Hisco said ANZ had "switched" about A$8 billion of Asian retail deposit money to Australia over the past year.

 "(And) you can bring it in here if it’s needed."

Asked if there was any need to do this at the moment, Hisco said ANZ was aiming for diversified funding sources.

"We work with the group and put the money where it’s most effective," said Hisco. "So if we thought it was a good idea we’d do it. If there’s another effective way, we’d do that."

As for covered bonds Hisco said: "I think it’s worth probably getting a covered bond away at some stage, just so that our people know how to do it."

Covered bonds are senior debt instruments backed by a dedicated group of home loans known as a “cover pool.” So in the event of a default by the bank issuer, the assets in the cover pool are carved off from the issuer’s other assets solely for the benefit of the covered bondholders' thereby diluting depositors’ claims.

For this reason covered bonds are banned in Australia although the banks there are lobbying for their introduction.

In New Zealand the Reserve Bank wants Parliament to pass a law enabling banks to issue covered bonds backed by legislation to help them entice overseas investors. BNZ is so far the only New Zealand bank to have issued covered bonds raising NZ$425 million locally and 1 billion euros in Europe. Westpac aims to be next, with an issue targeted for the first half of 2011.

The Reserve Bank says it's comfortable with banks issuing covered bonds worth the equivalent of 10% of their total assets, which in ANZ's case, based on its total assets of NZ$127 billion at September 30, would be NZ$12.7 billion.

Introduced on April 1 by the Reserve Bank, the CFR sets out that banks must source at least 65% of their funding from retail deposits and wholesale funding sources with durations of at least one year. The central bank wants to increase the CFR to 75% by about the middle of 2012 to offset New Zealand banks reliance on international wholesale, or 'hot' money, markets. Our banks currently source about 40% of their funding from wholesale sources, with about two-thirds of this sourced overseas.

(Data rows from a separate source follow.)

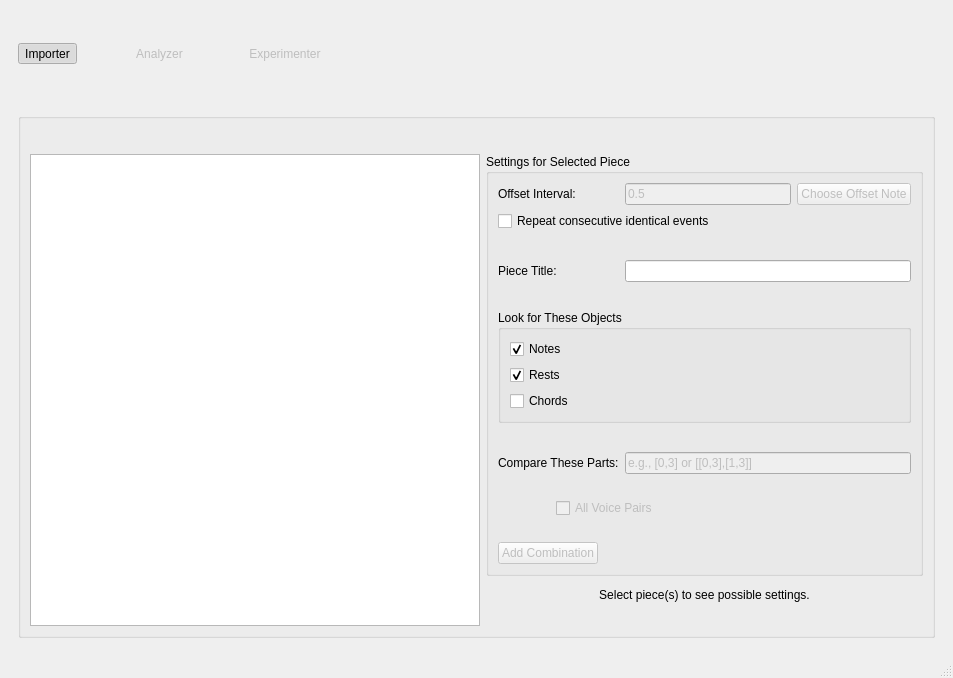
ELVIS-Project/vis-framework, file views/ui/main_window.ui: the form before one commit.
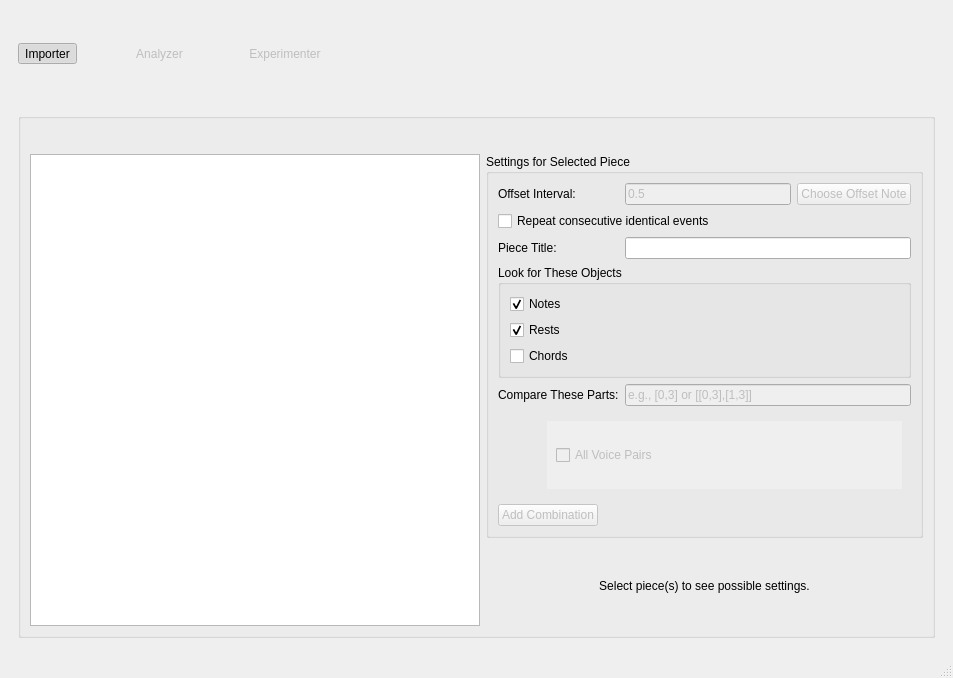
The form after the commit. The open tabs and pages were chosen to show the change. Icons and pictures are not drawn.

Commit message:
GUI Parts List Uses Scroll Bars
It used to be that pieces with lots of parts would make the whole vis
window expand---even if it meant making part of the window go off the
screen. Now, if there are too many parts, a scroll bar appears to help
you see all the parts, and to avoid making the window expand.

Closes #213

What changed in the file:
```diff
--- a/views/ui/main_window.ui
+++ b/views/ui/main_window.ui
@@ -341,93 +341,13 @@
         <item>
          <widget class="QGroupBox" name="groupBox">
           <layout class="QGridLayout" name="gridLayout_2">
-           <item row="4" column="4">
-            <spacer name="spacer_select_piece_1">
-             <property name="orientation">
-              <enum>Qt::Vertical</enum>
-             </property>
-             <property name="sizeHint" stdset="0">
-              <size>
-               <width>20</width>
-               <height>40</height>
-              </size>
-             </property>
-            </spacer>
-           </item>
-           <item row="3" column="4">
-            <widget class="QLabel" name="lbl_select_piece">
-             <property name="text">
-              <string>Select piece(s) to see possible settings.</string>
-             </property>
-             <property name="alignment">
-              <set>Qt::AlignCenter</set>
-             </property>
-            </widget>
-           </item>
-           <item row="2" column="4">
-            <spacer name="spacer_select_piece_2">
-             <property name="orientation">
-              <enum>Qt::Vertical</enum>
-             </property>
-             <property name="sizeHint" stdset="0">
-              <size>
-               <width>20</width>
-               <height>40</height>
-              </size>
-             </property>
-            </spacer>
-           </item>
-           <item row="0" column="4">
-            <widget class="QWidget" name="widget_6" native="true">
-             <layout class="QHBoxLayout" name="horizontalLayout_5"/>
-            </widget>
-           </item>
-           <item row="0" column="1">
-            <spacer name="horizontalSpacer_4">
-             <property name="orientation">
-              <enum>Qt::Horizontal</enum>
-             </property>
-             <property name="sizeHint" stdset="0">
-              <size>
-               <width>40</width>
-               <height>20</height>
-              </size>
-             </property>
-            </spacer>
-           </item>
            <item row="1" column="4">
             <widget class="QGroupBox" name="grp_settings_for_piece">
              <property name="title">
               <string>Settings for Selected Piece</string>
              </property>
              <layout class="QGridLayout" name="gridLayout_3">
-              <item row="3" column="1">
-               <spacer name="verticalSpacer_6">
-                <property name="orientation">
-                 <enum>Qt::Vertical</enum>
-                </property>
-                <property name="sizeHint" stdset="0">
-                 <size>
-                  <width>20</width>
-                  <height>40</height>
-                 </size>
-                </property>
-               </spacer>
-              </item>
-              <item row="9" column="1">
-               <spacer name="verticalSpacer">
-                <property name="orientation">
-                 <enum>Qt::Vertical</enum>
-                </property>
-                <property name="sizeHint" stdset="0">
-                 <size>
-                  <width>20</width>
-                  <height>40</height>
-                 </size>
-                </property>
-               </spacer>
-              </item>
-              <item row="12" column="0">
+              <item row="9" column="0">
                <widget class="QPushButton" name="btn_add_check_combo">
                 <property name="enabled">
                  <bool>false</bool>
@@ -466,7 +386,7 @@
                 </property>
                </widget>
               </item>
-              <item row="10" column="1" colspan="2">
+              <item row="7" column="1" colspan="2">
                <widget class="QLineEdit" name="line_compare_these_parts">
                 <property name="enabled">
                  <bool>false</bool>
@@ -479,7 +399,7 @@
                 </property>
                </widget>
               </item>
-              <item row="10" column="0">
+              <item row="7" column="0">
                <widget class="QLabel" name="lbl_compare_these_parts">
                 <property name="text">
                  <string>Compare These Parts:</string>
@@ -496,8 +416,14 @@
                 </property>
                </widget>
               </item>
-              <item row="11" column="0" colspan="3">
+              <item row="8" column="0" colspan="3">
                <widget class="QWidget" name="widget_2" native="true">
+                <property name="sizePolicy">
+                 <sizepolicy hsizetype="Preferred" vsizetype="Expanding">
+                  <horstretch>0</horstretch>
+                  <verstretch>0</verstretch>
+                 </sizepolicy>
+                </property>
                 <layout class="QHBoxLayout" name="horizontalLayout_9">
                  <item>
                   <spacer name="horizontalSpacer_7">
@@ -516,31 +442,56 @@
                   </spacer>
                  </item>
                  <item>
-                  <widget class="QWidget" name="widget_part_boxes" native="true">
-                   <layout class="QVBoxLayout" name="verticalLayout_22">
-                    <item>
-                     <widget class="QCheckBox" name="chk_all_voice_combos">
-                      <property name="enabled">
-                       <bool>false</bool>
-                      </property>
-                      <property name="toolTip">
-                       <string>Collect Statistics for all Part Combinations</string>
-                      </property>
-                      <property name="text">
-                       <string>All Voice Pairs</string>
-                      </property>
-                     </widget>
-                    </item>
-                   </layout>
+                  <widget class="QScrollArea" name="widget_part_boxes">
+                   <property name="sizePolicy">
+                    <sizepolicy hsizetype="Preferred" vsizetype="Minimum">
+                     <horstretch>0</horstretch>
+                     <verstretch>0</verstretch>
+                    </sizepolicy>
+                   </property>
+                   <property name="frameShape">
+                    <enum>QFrame::NoFrame</enum>
+                   </property>
+                   <property name="frameShadow">
+                    <enum>QFrame::Plain</enum>
+                   </property>
+                   <property name="widgetResizable">
+                    <bool>true</bool>
+                   </property>
+                   <widget class="QWidget" name="part_box_widget">
+                    <property name="geometry">
+                     <rect>
+                      <x>0</x>
+                      <y>0</y>
+                      <width>373</width>
+                      <height>79</height>
+                     </rect>
+                    </property>
+                    <layout class="QVBoxLayout" name="verticalLayout_part_boxes">
+                     <item>
+                      <widget class="QCheckBox" name="chk_all_voice_combos">
+                       <property name="enabled">
+                        <bool>false</bool>
+                       </property>
+                       <property name="toolTip">
+                        <string>Collect Statistics for all Part Combinations</string>
+                       </property>
+                       <property name="text">
+                        <string>All Voice Pairs</string>
+                       </property>
+                      </widget>
+                     </item>
+                    </layout>
+                   </widget>
                   </widget>
                  </item>
                 </layout>
                </widget>
               </item>
-              <item row="5" column="1" colspan="2">
+              <item row="4" column="1" colspan="2">
                <widget class="QLineEdit" name="line_piece_title"/>
               </item>
-              <item row="5" column="0">
+              <item row="4" column="0">
                <widget class="QLabel" name="lbl_piece_title">
                 <property name="text">
                  <string>Piece Title:</string>
@@ -554,20 +505,7 @@
                 </property>
                </widget>
               </item>
-              <item row="7" column="1">
-               <spacer name="verticalSpacer_2">
-                <property name="orientation">
-                 <enum>Qt::Vertical</enum>
-                </property>
-                <property name="sizeHint" stdset="0">
-                 <size>
-                  <width>20</width>
-                  <height>40</height>
-                 </size>
-                </property>
-               </spacer>
-              </item>
-              <item row="8" column="0" colspan="3">
+              <item row="6" column="0" colspan="3">
                <widget class="QGroupBox" name="grp_which_objects">
                 <property name="title">
                  <string>Look for These Objects</string>
@@ -606,7 +544,67 @@
              </layout>
             </widget>
            </item>
-           <item row="1" column="0" rowspan="7" colspan="3">
+           <item row="0" column="4">
+            <widget class="QWidget" name="widget_6" native="true">
+             <layout class="QHBoxLayout" name="horizontalLayout_5"/>
+            </widget>
+           </item>
+           <item row="0" column="1">
+            <spacer name="horizontalSpacer_4">
+             <property name="orientation">
+              <enum>Qt::Horizontal</enum>
+             </property>
+             <property name="sizeHint" stdset="0">
+              <size>
+               <width>40</width>
+               <height>20</height>
+              </size>
+             </property>
+            </spacer>
+           </item>
+           <item row="2" column="4">
+            <widget class="QWidget" name="widget_select_piece" native="true">
+             <layout class="QVBoxLayout" name="verticalLayout_16">
+              <item>
+               <spacer name="spacer_select_piece_1">
+                <property name="orientation">
+                 <enum>Qt::Vertical</enum>
+                </property>
+                <property name="sizeHint" stdset="0">
+                 <size>
+                  <width>20</width>
+                  <height>40</height>
+                 </size>
+                </property>
+               </spacer>
+              </item>
+              <item>
+               <widget class="QLabel" name="lbl_select_piece">
+                <property name="text">
+                 <string>Select piece(s) to see possible settings.</string>
+                </property>
+                <property name="alignment">
+                 <set>Qt::AlignCenter</set>
+                </property>
+               </widget>
+              </item>
+              <item>
+               <spacer name="spacer_select_piece_2">
+                <property name="orientation">
+                 <enum>Qt::Vertical</enum>
+                </property>
+                <property name="sizeHint" stdset="0">
+                 <size>
+                  <width>20</width>
+                  <height>37</height>
+                 </size>
+                </property>
+               </spacer>
+              </item>
+             </layout>
+            </widget>
+           </item>
+           <item row="1" column="0" rowspan="2" colspan="3">
             <widget class="QTableView" name="gui_pieces_list">
              <property name="selectionBehavior">
               <enum>QAbstractItemView::SelectRows</enum>
```
Left out of the diff: 2 changed lines with no effect on the pictures. The commit also changes 2 other files.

Asked if he was comfortable with the Reserve Bank's plans to lift the CFR to 75%, Hisco said what was proposed at the moment was "reasonable."

"If there are any regulatory changes all we’re asking is give us time to phase it in. If you want (us) to bring in increased capital, we can handle that if it’s phased. Increased capital ends up flowing through to customers so we need to be careful we don’t ask for anymore than what’s needed because eventually it will end up increasing bank margins to customers which we know people don’t want."

"So it’s a very responsible job around calculating how much capital is required," Hisco added.

* This article was first published in our email for paid subscribers earlier today.  See here for more details and to subscribe.

We welcome your comments below. If you are not already registered, please register to comment.

Remember we welcome robust, respectful and insightful debate. We don't welcome abusive or defamatory comments and will de-register those repeatedly making such comments. Our current comment policy is here.


"We can shuffle this here and move that there...take your partners for this dance...round and round we go...shuffle along and sing our song...blow that bubble all day long....don't let on what ever you do...that Noddyland is in the poo."


"For this reason covered bonds are banned in Australia although the banks there are lobbying for their introduction."

Gareth, What about the CBA website.  It's clear that they have been securitising mortgages for years.… so where do get the above statement from?


Hi Fred. Securitising mortgages is a bit different to issuing covered bonds. There's more on the Aussie position here -…


It seemed to me that the differences are very much semantics.  A securitised mortgage is a "true sale" into a trust, but under a covered bond the mortgage stays on the balance sheet both turn an income stream into cash.  Maybe the price risk profile of the bond created is different, but both increase leverage, both recyle cash back to mortagege originators.  When the cash being recycled is bank credit created on a global scale by a global property ponzi bubble (well Western World at least), then you have to ask the question whether this is the invisible hand of the market or the invisible hand of the elites.